Can I contribute 100% of my salary to my 401k?
The 2019 contribution limit for 401k plans is $19,000, which means that you can technically defer all of your salary if it means that your contributions will still remain less than the $19,000 limit. However, keep in mind that certain employers may place their own limit on how much staff can invest in an employer-run 401k account.
How much should I be saving in my 401k in 2019?
There’s not a universal standard for how much you should invest in your 401k each year, or even how much you should have saved by the time you retire. The answer for you, ultimately depends on your cost of living, career, and what age you want to retire.
However, there are some guidelines for how much you should have in your 401k that can help you figure out if you’re on the right track toward enjoying your golden years.
- By age 30, you’ve had a little time to figure out your career path and hopefully you’ve been able to save up some money in your 401k, too. At this stage, you should aim to have about a year’s salary saved in your plan—so if you make $50,000 per year, you’d ideally want to have about $50,000 saved up for retirement.
- By age 40, you’ve likely seen some advancement in your career, and your annual income may have seen a boost as well. By age 40 you might strive for about three years worth of salary saved in your 401k.
- By age 50, you’re inching closer and closer toward enjoying your retirement. At this stage, you should consider having about five years worth of salary saved.
Use these stages as a guideline, but keep in mind there are multiple avenues to make retirement work for you. You might choose to contribute to a different type of retirement plan such as a 401k for millennials, IRA, Roth IRA, SIMPLE IRA, or a SEP IRA. Or, you might consider supplementing your retirement income by getting a part-time job or trying your hand at investing.
What we’re saying is: don’t panic if you haven’t saved as much as you planned on—or if you haven’t saved anything at all. It’s never too late to change your habits and improve your financial health.
When do I get to use the money I’ve contributed to my 401k?
One of the most common questions surrounding 401ks (other than their limits), is whether or not you can withdraw money from your account before you actually retire. The simple answer: yes. The money you’ve saved up in your retirement fund is all yours and you’re entitled to withdraw it whenever you please, but you might have to face some penalties if you do.
If you withdraw from your 401k account before you’re 59 ½, you may be hit with two different kinds of early 401k withdrawal penalties. For one, the money you take out will likely be subject to early withdrawal 401k fees imposed by your plan administrator. And secondly, the IRS considers all 401k withdrawals to be taxable income, but an early withdrawal could incur a 10% early distribution tax on top of the standard income tax rate.

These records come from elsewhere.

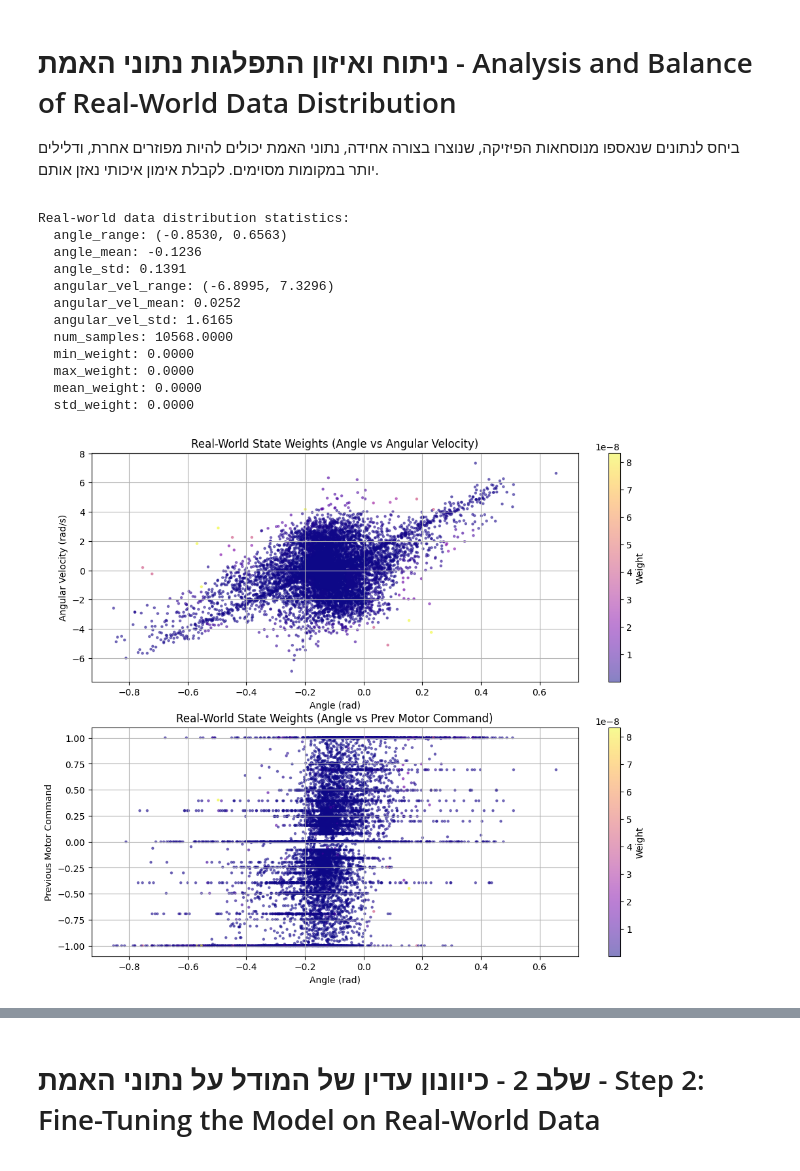
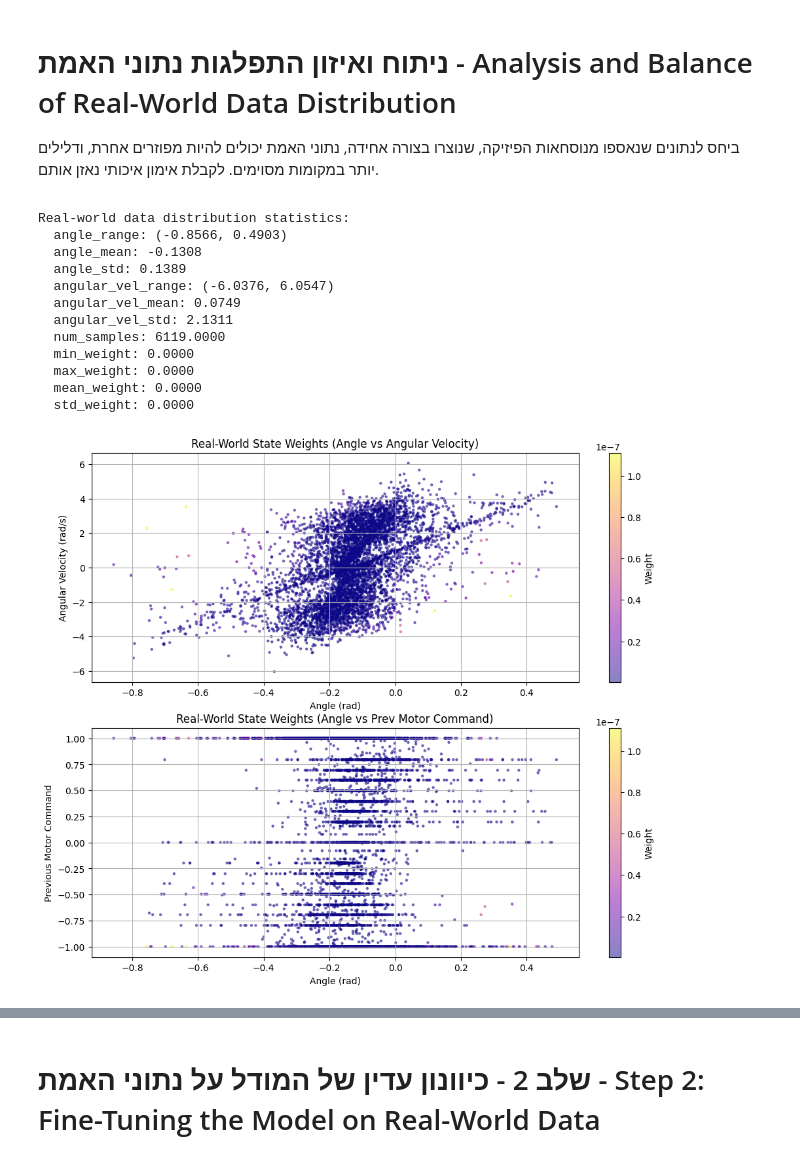
Before and after one commit to EyalPorat/ddpg-balancing-robot, a Jupyter notebook: python/notebooks/train_simnet.ipynb, the cells around one changed output, grey strips where cells are left out. Cells and saved outputs as stored; diff of their text form; code cells hidden in the pictures.

```diff
--- a/python/notebooks/train_simnet.ipynb
+++ b/python/notebooks/train_simnet.ipynb
@@ -242,7 +228,9 @@ simnet_physics.load_state_dict(torch.load(log_dir / 'simnet_physics_final.pt')['
 </div>
 # %%
 # Find all files that start with robot_logs and end with .json
-log_files = glob.glob("../data/global_angle_robot_logs*.json")
+# log_files = glob.glob("../data/global_angle_robot_logs*.json")
+log_files = glob.glob("../data/25hz_global_angle_robot_logs*.json")
+# log_files = glob.glob("../data/global_angle_robot_logs*.json") + glob.glob("../data/25hz_global_angle_robot_logs*.json")
 print(f"Found {len(log_files)} log files: {log_files}")
 
 # Initialize empty list to store all episodes
@@ -393,6 +372,9 @@ plt.show()
 ביחס לנתונים שנאספו מנוסחאות הפיזיקה, שנוצרו בצורה אחידה, נתוני האמת יכולים להיות מפוזרים אחרת, ודלילים יותר במקומות מסוימים. לקבלת אימון איכותי נאזן אותם.
 </div>
 # %%
+num_bins = 10
+strategy = "kmeans"
+
 # Analyze the class distribution of real data
 real_distribution = SimNetTrainer.analyze_class_distribution(real_train_data, num_bins=num_bins, strategy=strategy)
 
@@ -406,38 +388,38 @@ for key, value in real_distribution.items():
 # Visualize class weights for real data
 real_states = real_train_data["states"]
 real_weights = SimNetTrainer.calculate_class_weights(real_states, num_bins=num_bins, strategy=strategy)
 
 # Create multi-dimensional visualization for real data
 plt.figure(figsize=(12, 10))
 
 # Plot angle vs angular velocity
 plt.subplot(2, 1, 1)
 plt.scatter(real_states[:, 0], real_states[:, 1], c=real_weights, cmap="plasma", alpha=0.5, s=5)
 plt.colorbar(label="Weight")
 plt.title(f"Real-World State Weights (Angle vs Angular Velocity)")
 plt.xlabel("Angle (rad)")
 plt.ylabel("Angular Velocity (rad/s)")
 plt.grid(True)
 
 # Plot angle vs previous motor command
 plt.subplot(2, 1, 2)
 plt.scatter(real_states[:, 0], real_states[:, 2], c=real_weights, cmap="plasma", alpha=0.5, s=5)
 plt.colorbar(label="Weight")
 plt.title(f"Real-World State Weights (Angle vs Prev Motor Command)")
 plt.xlabel("Angle (rad)")
 plt.ylabel("Previous Motor Command")
 plt.grid(True)
 # %% [output]
 Real-world data distribution statistics:
-  angle_range: (-0.8530, 0.6563)
-  angle_mean: -0.1236
-  angle_std: 0.1391
-  angular_vel_range: (-6.8995, 7.3296)
-  angular_vel_mean: 0.0252
-  angular_vel_std: 1.6165
-  num_samples: 10568.0000
+  angle_range: (-0.8566, 0.4903)
+  angle_mean: -0.1308
+  angle_std: 0.1389
+  angular_vel_range: (-6.0376, 6.0547)
+  angular_vel_mean: 0.0749
+  angular_vel_std: 2.1311
+  num_samples: 6119.0000
   min_weight: 0.0000
   max_weight: 0.0000
   mean_weight: 0.0000
   std_weight: 0.0000
-[figure, old version]
+[figure, new version]
```
Also changed, not shown: parts of 12 cells of this notebook, 16 other files.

Key Takeaways: 401k Plans in 2019
Whether you’re just starting out or you’ve already saved some money in your 401k, you should take note of the 401k contribution limits that apply to taxpayers in 2019. Use these tips to guide your savings strategy and help you reach your retirement savings goals.